After months of speculation surrounding a large-scale consolidation study, the US Postal Service announced today it will accept the bulk of its recommendations. The result: Up to 35,000 jobs lost as the USPS downsizes.
The study considered the possibility of consolidating 264 of the Postal Service’s 461 processing centers. Today, Emily Stephenson at Reuters reports, the USPS confirmed it will “close or consolidate 223 mail processing centers:”
“Postmaster General Patrick Donahoe has said the agency needs to reduce $20 billion in annual costs by 2015. Moving processing away from the 223 centers would reduce operating costs by $2.6 billion annually, according to the Postal Service’s website.
That includes eliminating as many as 30,000 full-time jobs and 5,000 non-career positions, USPS spokesman Sue Brennan said. The agency has gotten rid of about 140,000 jobs in the last five years, mainly through attrition, but still had about 650,000 workers at the end of 2011, according to its first-quarter financial statement.”

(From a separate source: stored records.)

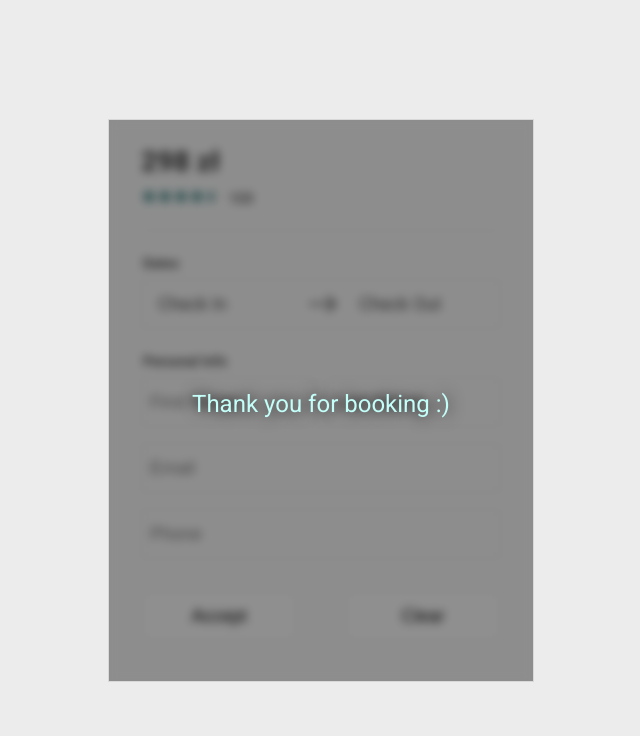
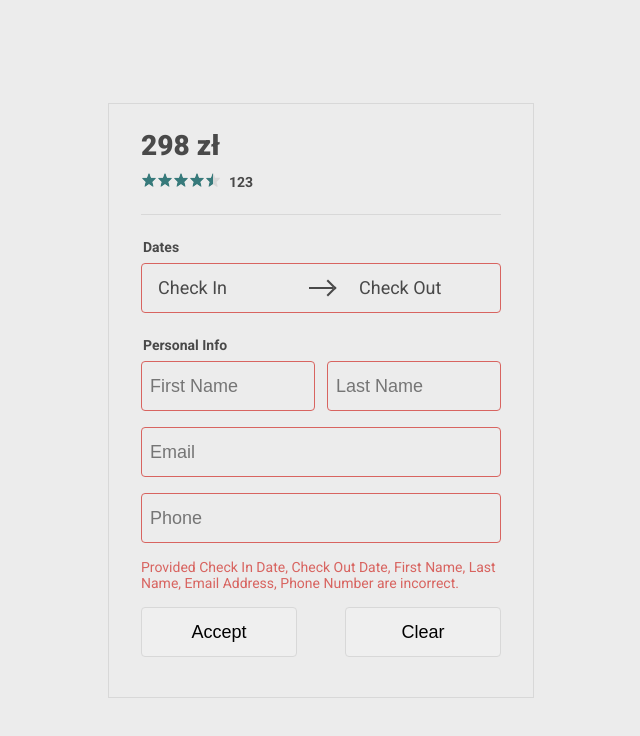
Before and after one commit to Michal-Kozlowski/datepicker, a Vue app: page / in a window 1280 px wide. Both pictures are taken after a click on the button "Accept". Shown: the top 736 px of the page, without its empty margins (319-959 px from the left). Built offline with nearby package versions, Linux system fonts and the light colour scheme.

Commit message:
[D7] Validation

```diff
--- a/src/components/AppReservation.vue
+++ b/src/components/AppReservation.vue
@@ -6,7 +6,13 @@
       <p class="reservation__rate-count">{{ rateCount }}</p>
     </div>
     <p class="reservation__header">Dates</p>
-    <div class="reservation__datepicker" @click="toggleDatepicker">
+    <div
+      :class="[
+        'reservation__datepicker',
+        {'reservation__datepicker--error': !datesValid },
+      ]"
+      @click="toggleDatepicker"
+    >
       <p class="reservation__check">{{ selectedStartDate || 'Check In' }}</p>
       <p class="reservation__check">{{ selectedEndDate || 'Check Out' }}</p>
       <AppDatepicker
@@ -19,30 +25,43 @@
     <p class="reservation__header">Personal Info</p>
     <form class="reservation__section">
       <input
-        class="reservation__input reservation__item"
-        v-model="name"
+        :class="[
+          'reservation__input reservation__item',
+          {'reservation__input--error': !firstNameValid },
+        ]"
+        v-model="firstName"
         type="text"
         placeholder="First Name"
       />
       <input
-        class="reservation__input reservation__item"
-        v-model="surname"
+        :class="[
+          'reservation__input reservation__item',
+          {'reservation__input--error': !lastNameValid },
+        ]"
+        v-model="lastName"
         type="text"
         placeholder="Last Name"
       />
       <input
-        class="reservation__input reservation__item reservation__item--full"
+        :class="[
+          'reservation__input reservation__item reservation__item--full',
+          {'reservation__input--error': !emailValid },
+        ]"
         v-model="email"
         type="email"
         placeholder="Email"
       />
       <input
-        class="reservation__input reservation__item reservation__item--full"
+        :class="[
+          'reservation__input reservation__item reservation__item--full',
+          {'reservation__input--error': !phoneValid },
+        ]"
         v-model="phone"
         type="phone"
         placeholder="Phone"
       />
     </form>
+    <p v-if="validationEnabled && errorMessage" class="reservation__error-message">{{ errorMessage }}</p>
     <div class="reservation__actions reservation__section">
       <button
         @click="submitForm"
@@ -100,12 +119,13 @@ export default {
   },
   data() {
     return {
-      name: '',
-      surname: '',
+      firstName: '',
+      lastName: '',
       email: '',
       phone: '',
       reservationSent: false,
       version: 1,
+      validationEnabled: false,
     };
   },
   computed: {
@@ -114,6 +134,40 @@ export default {
       'selectedEndDate',
       'datepickerOpen',
     ]),
+    datesValid() {
+      return !this.validationEnabled || (this.selectedStartDate && this.selectedEndDate);
+    },
+    firstNameValid() {
+      return (this.firstName === '' && !this.validationEnabled) || this.firstName.length > 2;
+    },
+    lastNameValid() {
+      return (this.firstName === '' && !this.validationEnabled) || this.lastName.length > 2;
+    },
+    emailValid() {
+      // eslint-disable-next-line max-len
+      const emailRegex = /^(([^<>()[\]\\.,;:\s@"]+(\.[^<>()[\]\\.,;:\s@"]+)*)|(".+"))@((\[[0-9]{1,3}\.[0-9]{1,3}\.[0-9]{1,3}\.[0-9]{1,3}\])|(([a-zA-Z\-0-9]+\.)+[a-zA-Z]{2,}))$/;
+      return (this.email === '' && !this.validationEnabled) || emailRegex.test(this.email);
+    },
+    phoneValid() {
+      const phoneRegex = /^[+]?[(]?[0-9]{3}[)]?[-\s.]?[0-9]{3}[-\s.]?[0-9]{3,6}$/im;
+      return (this.phone === '' && !this.validationEnabled) || phoneRegex.test(this.phone);
+    },
+    errorMessage() {
+      let invalidMessage = '';
+      const invalidList = [];
+      if (!this.selectedStartDate) invalidList.push('Check In Date');
+      if (!this.selectedEndDate) invalidList.push('Check Out Date');
+      if (!this.firstName || !this.firstNameValid) invalidList.push('First Name');
+      if (!this.lastName || !this.lastNameValid) invalidList.push('Last Name');
+      if (!this.email || !this.emailValid) invalidList.push('Email Address');
+      if (!this.phone || !this.phoneValid) invalidList.push('Phone Number');
+      if (invalidList.length > 0) {
+        invalidMessage = 'Provided ';
+        invalidList.forEach((problem, index) => { invalidMessage += `${index > 0 ? ', ' : ''}${problem}`; });
+        invalidMessage += ` ${invalidList.length > 1 ? 'are' : 'is'} incorrect.`;
+      }
+      return invalidMessage;
+    },
   },
   methods: {
     ...mapActions([
@@ -121,7 +175,8 @@ export default {
       'toggleDatepicker',
     ]),
     submitForm() {
-      this.reservationSent = true;
+      this.validationEnabled = true;
+      if (!this.errorMessage) this.reservationSent = true;
     },
     clearForm() {
       this.name = '';
@@ -216,6 +271,10 @@ export default {
     user-select: none;
     transition-duration: $transition-duration;
 
+    &--error {
+      border-color: $mainRed;
+    }
+
     &:hover {
       background-color: rgba($washedAccentGreen, 0.2);
     }
@@ -260,6 +319,12 @@ export default {
     text-align: center;
   }
 
+  &__error-message {
+    font-size: 14px;
+    line-height: 16px;
+    color: $mainRed;
+  }
+
   &__section {
     display: flex;
     flex-wrap: wrap;
@@ -283,6 +348,11 @@ export default {
   &__input {
     background-color: transparent;
     border-radius: $s4;
+    transition-duration: $transition-duration;
+
+    &--error {
+      border-color: $mainRed;
+    }
   }
 
   &__button {
```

The two New Hampshire centers on the list, in Manchester and Nashua, were among 35 the study rejected for consolidation. Six more facilities were marked for further study, including Brockton in Massachusetts.